After saying it would release a summary of the agency’s investigation, NASA passed the buck to the FAA on an accident that destroyed $118 million worth of cargo the space agency was sending to the International Space Station (ISS).
“Since it was an FAA licensed flight, NASA is not required to complete a formal final report or public summary, and has deferred any additional products related to the matter at this time,” the agency’s Public Affairs Office (PAO) said in an email.
SpaceX provided the following update on the Falcon 9 return to flight this morning:
We are finalizing the investigation into our September 1 anomaly and are working to complete the final steps necessary to safely and reliably return to flight, now in early January with the launch of Iridium-1. This allows for additional time to close-out vehicle preparations and complete extended testing to help ensure the highest possible level of mission assurance prior to launch.
You will undoubtedly recall that the second stage of a Falcon 9 caught fire and exploded on the launch pad three months ago as it was being fueled for a pre-flight engine test. A Spacecom communications satellite valued at $195 million was destroyed in the accident.
With the failure of the Falcon 9 on Sunday, SpaceX’s only launch vehicle will be grounded for an unknown number of months while engineers identify the cause of the crash and make necessary changes to ensure that failure won’t happen again.
ALEXANDRIA, VA, March 3, 2015 (SpaceCom PR) – SpaceCom, the Space Commerce Conference and Exposition, today announced a new partnership with the Center for the Advancement of Science in Space (CASIS) for the November 17-19 event at the George R. Brown Convention Center in Houston, Texas.
In support of NASA’s goal to create a sustainable, commercial space market, SpaceCom will unite global business executives with international space leaders to explore ways for the medical, manufacturing, energy, communications, and transportation sectors to utilize space technologies and achieve competitive advantage. SpaceCom will also examine ways to optimize the use of the International Space Station (ISS) and other Low Earth Orbit (LEO) applications, as well as suborbital commercial activities.
The problem-plagued Zenit launch vehicle returned to flight on Saturday with the successful launch of the Israeli Amos-4 communications satellite from the Baikonur Cosmodrome in Kazakhstan.

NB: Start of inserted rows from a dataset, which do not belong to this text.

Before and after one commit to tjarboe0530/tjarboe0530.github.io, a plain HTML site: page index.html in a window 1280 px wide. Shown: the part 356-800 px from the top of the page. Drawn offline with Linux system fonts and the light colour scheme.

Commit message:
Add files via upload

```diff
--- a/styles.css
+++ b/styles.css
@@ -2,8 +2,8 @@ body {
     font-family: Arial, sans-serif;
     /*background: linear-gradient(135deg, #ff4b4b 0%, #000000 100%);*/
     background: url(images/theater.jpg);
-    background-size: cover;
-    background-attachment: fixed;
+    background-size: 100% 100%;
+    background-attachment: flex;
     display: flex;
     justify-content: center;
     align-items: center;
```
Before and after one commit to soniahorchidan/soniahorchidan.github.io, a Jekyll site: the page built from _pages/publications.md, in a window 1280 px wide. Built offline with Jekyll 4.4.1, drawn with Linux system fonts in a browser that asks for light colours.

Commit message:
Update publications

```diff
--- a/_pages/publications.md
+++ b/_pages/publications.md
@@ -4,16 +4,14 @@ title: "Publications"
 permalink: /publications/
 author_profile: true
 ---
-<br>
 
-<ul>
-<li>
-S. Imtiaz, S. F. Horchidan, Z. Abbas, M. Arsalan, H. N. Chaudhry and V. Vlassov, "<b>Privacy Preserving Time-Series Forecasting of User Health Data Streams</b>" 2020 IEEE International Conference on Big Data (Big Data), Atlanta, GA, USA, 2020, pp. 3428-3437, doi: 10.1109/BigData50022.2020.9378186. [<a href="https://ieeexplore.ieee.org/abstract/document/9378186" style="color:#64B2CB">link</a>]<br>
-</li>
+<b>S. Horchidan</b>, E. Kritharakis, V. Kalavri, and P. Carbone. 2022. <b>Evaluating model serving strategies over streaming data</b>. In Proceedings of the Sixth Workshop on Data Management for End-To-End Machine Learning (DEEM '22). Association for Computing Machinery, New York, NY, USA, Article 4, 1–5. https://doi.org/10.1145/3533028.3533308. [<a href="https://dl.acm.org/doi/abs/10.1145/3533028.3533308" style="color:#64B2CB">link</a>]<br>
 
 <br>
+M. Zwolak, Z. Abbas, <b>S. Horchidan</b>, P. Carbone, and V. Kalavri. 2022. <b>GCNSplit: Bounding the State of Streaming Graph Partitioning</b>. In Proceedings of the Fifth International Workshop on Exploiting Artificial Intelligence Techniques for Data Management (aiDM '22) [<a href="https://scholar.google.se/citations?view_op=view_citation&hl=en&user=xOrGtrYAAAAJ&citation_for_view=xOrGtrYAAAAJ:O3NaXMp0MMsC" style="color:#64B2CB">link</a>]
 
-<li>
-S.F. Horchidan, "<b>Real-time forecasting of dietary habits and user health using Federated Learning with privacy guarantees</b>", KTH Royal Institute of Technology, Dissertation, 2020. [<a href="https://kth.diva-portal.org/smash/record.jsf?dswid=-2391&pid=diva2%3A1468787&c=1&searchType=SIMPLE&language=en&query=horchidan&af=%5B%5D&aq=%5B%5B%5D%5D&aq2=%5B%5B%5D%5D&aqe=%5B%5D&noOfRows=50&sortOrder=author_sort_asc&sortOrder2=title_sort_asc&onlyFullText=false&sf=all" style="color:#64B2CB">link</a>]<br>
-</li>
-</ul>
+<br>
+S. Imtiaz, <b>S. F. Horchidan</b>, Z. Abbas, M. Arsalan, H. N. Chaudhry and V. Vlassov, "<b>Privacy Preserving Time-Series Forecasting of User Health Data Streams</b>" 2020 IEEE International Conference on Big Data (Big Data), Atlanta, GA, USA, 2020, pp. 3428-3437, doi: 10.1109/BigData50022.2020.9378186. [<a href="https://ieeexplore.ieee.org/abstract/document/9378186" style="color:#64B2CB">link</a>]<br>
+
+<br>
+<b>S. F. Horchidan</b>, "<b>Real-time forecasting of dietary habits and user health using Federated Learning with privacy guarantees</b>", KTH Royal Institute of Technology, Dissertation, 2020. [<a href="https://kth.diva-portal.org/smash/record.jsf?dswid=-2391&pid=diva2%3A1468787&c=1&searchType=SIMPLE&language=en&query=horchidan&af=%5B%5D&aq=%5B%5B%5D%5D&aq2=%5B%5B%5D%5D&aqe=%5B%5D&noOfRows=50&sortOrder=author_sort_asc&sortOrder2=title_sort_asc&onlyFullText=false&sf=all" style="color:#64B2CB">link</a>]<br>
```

The 3.5-ton satellite, which was built by Israel Aerospace Industries for Israeli operator Spacecom, will deliver Ka- and Ka-band communications to the portions of the Middle East, Russia and south and east Asia.
This is the first successful flight of the rocket since the failure of a Sea Launch Zenit-3SL on Feb. 1. The launch vehicle crashed into the Pacific Ocean shortly after take-off when its first stage failed, taking the Intelsat 27 satellite down with it.
The Zenit launch vehicle, which has a success rate of just over 85 percent, was originally intended for multiple uses. Four Zenits were attached to the core of the giant Energia launch system designed to lift the Buran space shuttle into orbit. Zenits were also designed to fly separately as a replacement for the Soyuz booster for manned flights and as a satellite launcher.
Hawthorne, CA / Ramat-Gan, Israel, January 29, 2013 (SpaceX PR) – Today, Space Exploration Technologies (SpaceX) and Space Communication Ltd. (Spacecom) announced an agreement to launch Spacecom’s AMOS-6 satellite on SpaceX’s Falcon 9 launch vehicle. Falcon 9 will insert the communications satellite into a geosynchronous transfer orbit (GTO), further enhancing Spacecom’s existing satellite fleet.
The AMOS-6 agreement is the latest in a series of wins for SpaceX. The company closed out 2012 having signed 14 launch contracts—maintaining the company’s position as the world’s fastest growing launch services provider.